Claude Monet and Andy WarholA tour through Princeton's Art Museum.
Over intersession this year, I spent five days with artists Claude Monet and Andy Warhol, and the mosaics from Antioch on the Orontes, an ancient Greco-Roman city, to complete training to become a guide in the Princeton University Art Museum. The Museum, established alongside the Department of Art and Archeology in 1882, has evolved from the early collection to now encompass more than 97,000 art objects in its “encyclopedic” collection.
The Museum exists as an extension of the academic boundaries of the University. It is a center of cultural life — a microcosmic collection of the shared cultural patrimony of the world, and the site of intersections of discussions and debates.
Art has been a formative force in the development of my academic interests. In the spring semester of my first year at Princeton, I took a seminar on American Realism titled “The Perils of Painting.” My professor, Rachael DeLue, challenged us to question the interactions between words and ideas and art: How do you talk about representation? How do you talk about what is “real”? Like many courses at Princeton, this course challenged me not only to understand the course material, but also to evolve new conceptual approaches to questions.
Monet’s "Water Lilies and Japanese Bridge," a painting in the European Art Gallery in the Princeton Art Museum, embodies these questions and conversations. Monet, a leading figure in the Impressionist Movement revolutionized the understanding of light and color, shifting away from traditional Neoclassical emphasis on shadow and narrative. Monet represents the intersections between tradition and innovation and between understanding and interpretation. This piece engages closely with those intersections, as Monet intertwines light with color and engages with a unique temporal dialogue between the style’s fixation with the “immediate impression” and the external permanence of the art form.

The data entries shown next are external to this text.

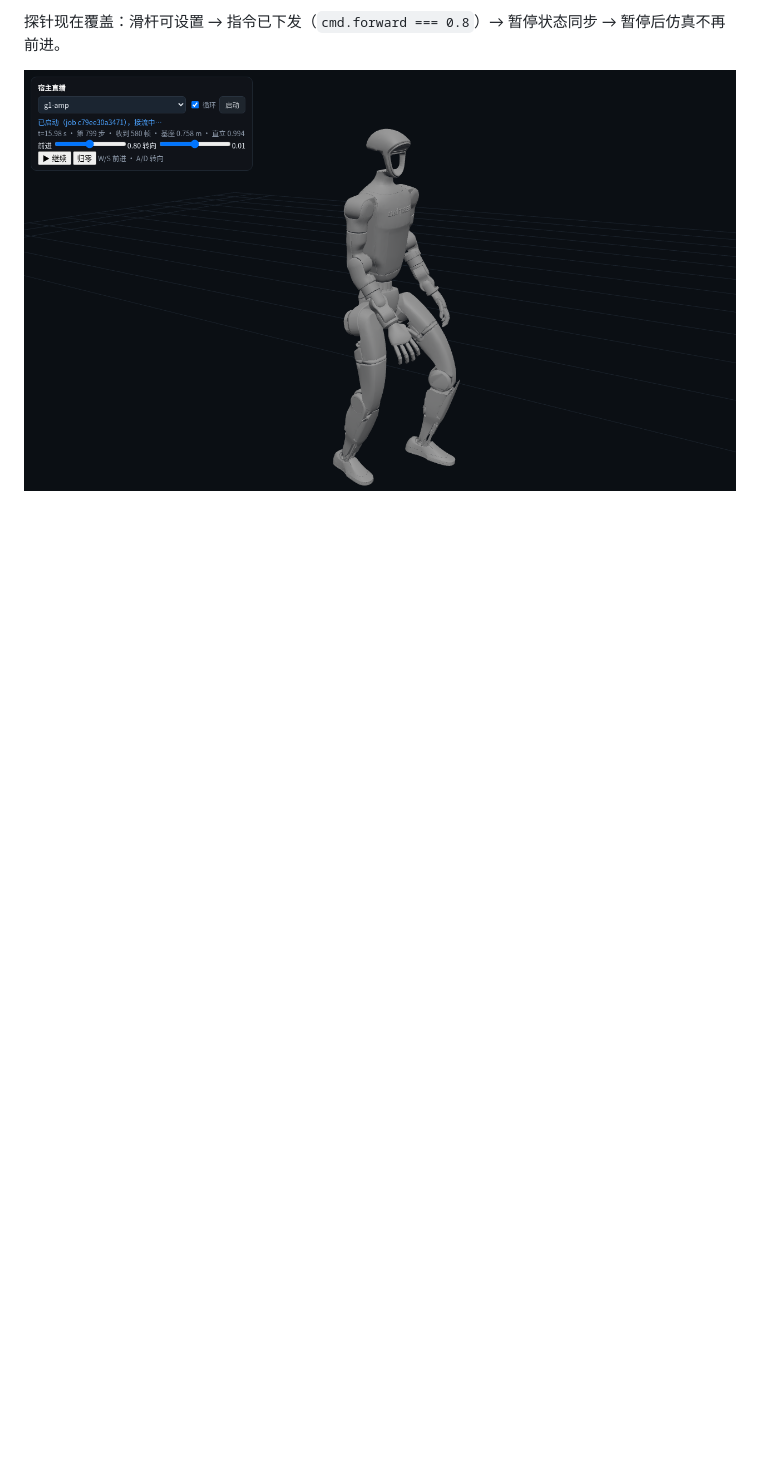
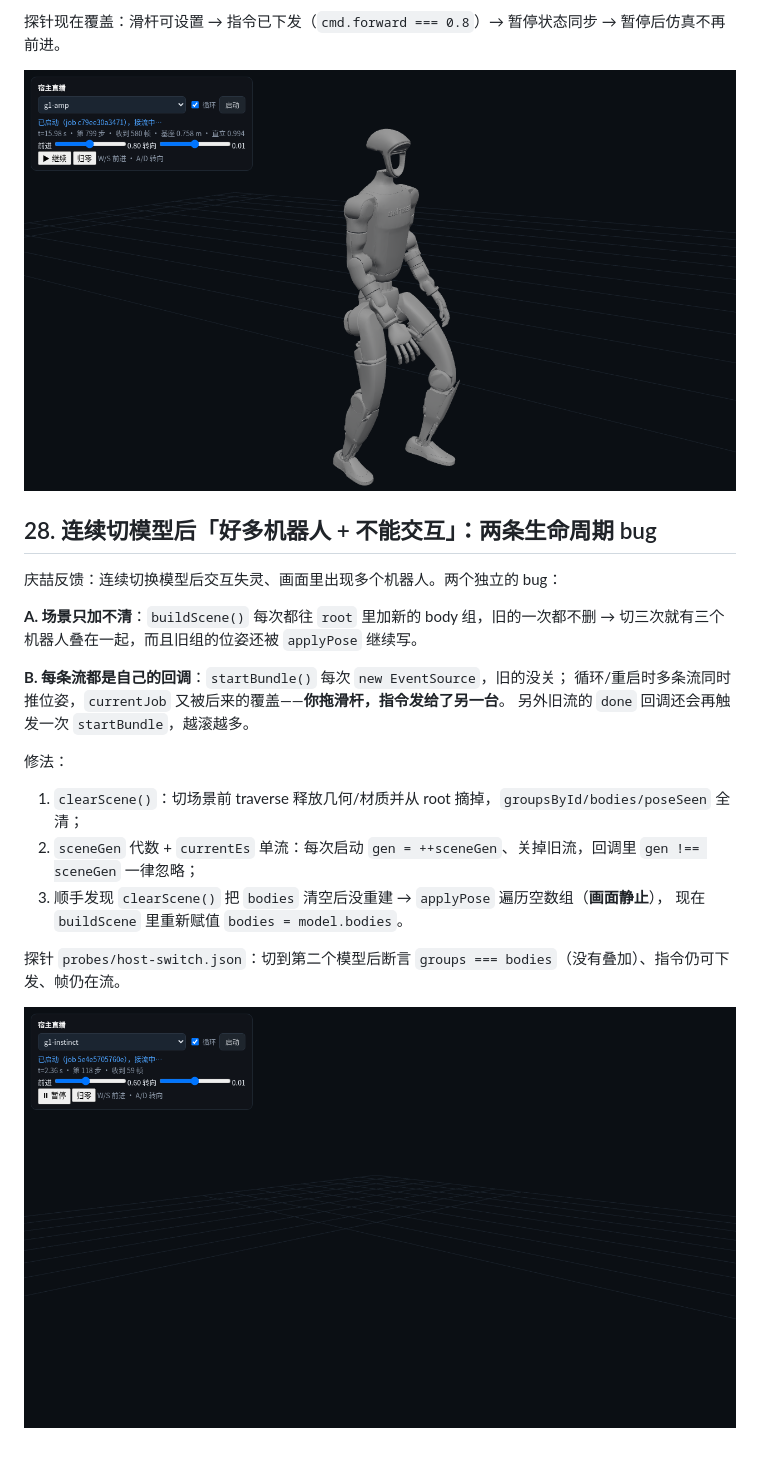
Before and after one commit to julie-felix/ducksir, a Markdown page: docs/notes/g1-botlab.md, the part around the change. Rendered like a GitHub page; pictures changed too: docs/images/host-switch-clean.png (added); blank space fills up the shorter version.

Commit message:
fix: 切模型时清场景并只保留一条流（多机器人/交互失灵）；探针补 host-switch

```diff
--- a/docs/notes/g1-botlab.md
+++ b/docs/notes/g1-botlab.md
@@ -1033,3 +1033,26 @@ PASS  业务指标合理（0.7647|0.9873）
 探针现在覆盖：滑杆可设置 → 指令已下发（`cmd.forward === 0.8`）→ 暂停状态同步 → 暂停后仿真不再前进。
 
 ![宿主直播：可交互](../images/host-live-controls.png)
+
+## 28. 连续切模型后「好多机器人 + 不能交互」：两条生命周期 bug
+
+庆喆反馈：连续切换模型后交互失灵、画面里出现多个机器人。两个独立的 bug：
+
+**A. 场景只加不清**：`buildScene()` 每次都往 `root` 里加新的 body 组，旧的一次都不删 →
+切三次就有三个机器人叠在一起，而且旧组的位姿还被 `applyPose` 继续写。
+
+**B. 每条流都是自己的回调**：`startBundle()` 每次 `new EventSource`，旧的没关；
+循环/重启时多条流同时推位姿，`currentJob` 又被后来的覆盖——**你拖滑杆，指令发给了另一台**。
+另外旧流的 `done` 回调还会再触发一次 `startBundle`，越滚越多。
+
+修法：
+
+1. `clearScene()`：切场景前 traverse 释放几何/材质并从 root 摘掉，`groupsById/bodies/poseSeen` 全清；
+2. `sceneGen` 代数 + `currentEs` 单流：每次启动 `gen = ++sceneGen`、关掉旧流，回调里 `gen !== sceneGen` 一律忽略；
+3. 顺手发现 `clearScene()` 把 `bodies` 清空后没重建 → `applyPose` 遍历空数组（**画面静止**），
+   现在 `buildScene` 里重新赋值 `bodies = model.bodies`。
+
+探针 `probes/host-switch.json`：切到第二个模型后断言
+`groups === bodies`（没有叠加）、指令仍可下发、帧仍在流。
+
+![切换模型后只有一个机器人](../images/host-switch-clean.png)
```
Also changed, not shown: 2 other files.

“Intersection” is one of my favorite words because it so broadly encapsulates the way that peoples, cultures and ideas interact. As a senior in high school, I was confident that I would pursue a concentration in comparative literature at Princeton because comparative literature encompasses the kinds of conversations that I am passionate about — conversations about the way different languages and cultures interact or about the way words and ideas inform and influence each other. I thrive on the kinds of questions that confront understanding and prompt connections and interactions. I thrive on the questions that both seek to examine and create intersections.
The museum has extended the intellectual boundaries of my education, providing me with the forum to continue to discuss these questions. The museum allowed me to see new forms of intersections. There is nothing predetermined about interpretation. There is nothing predetermined about art.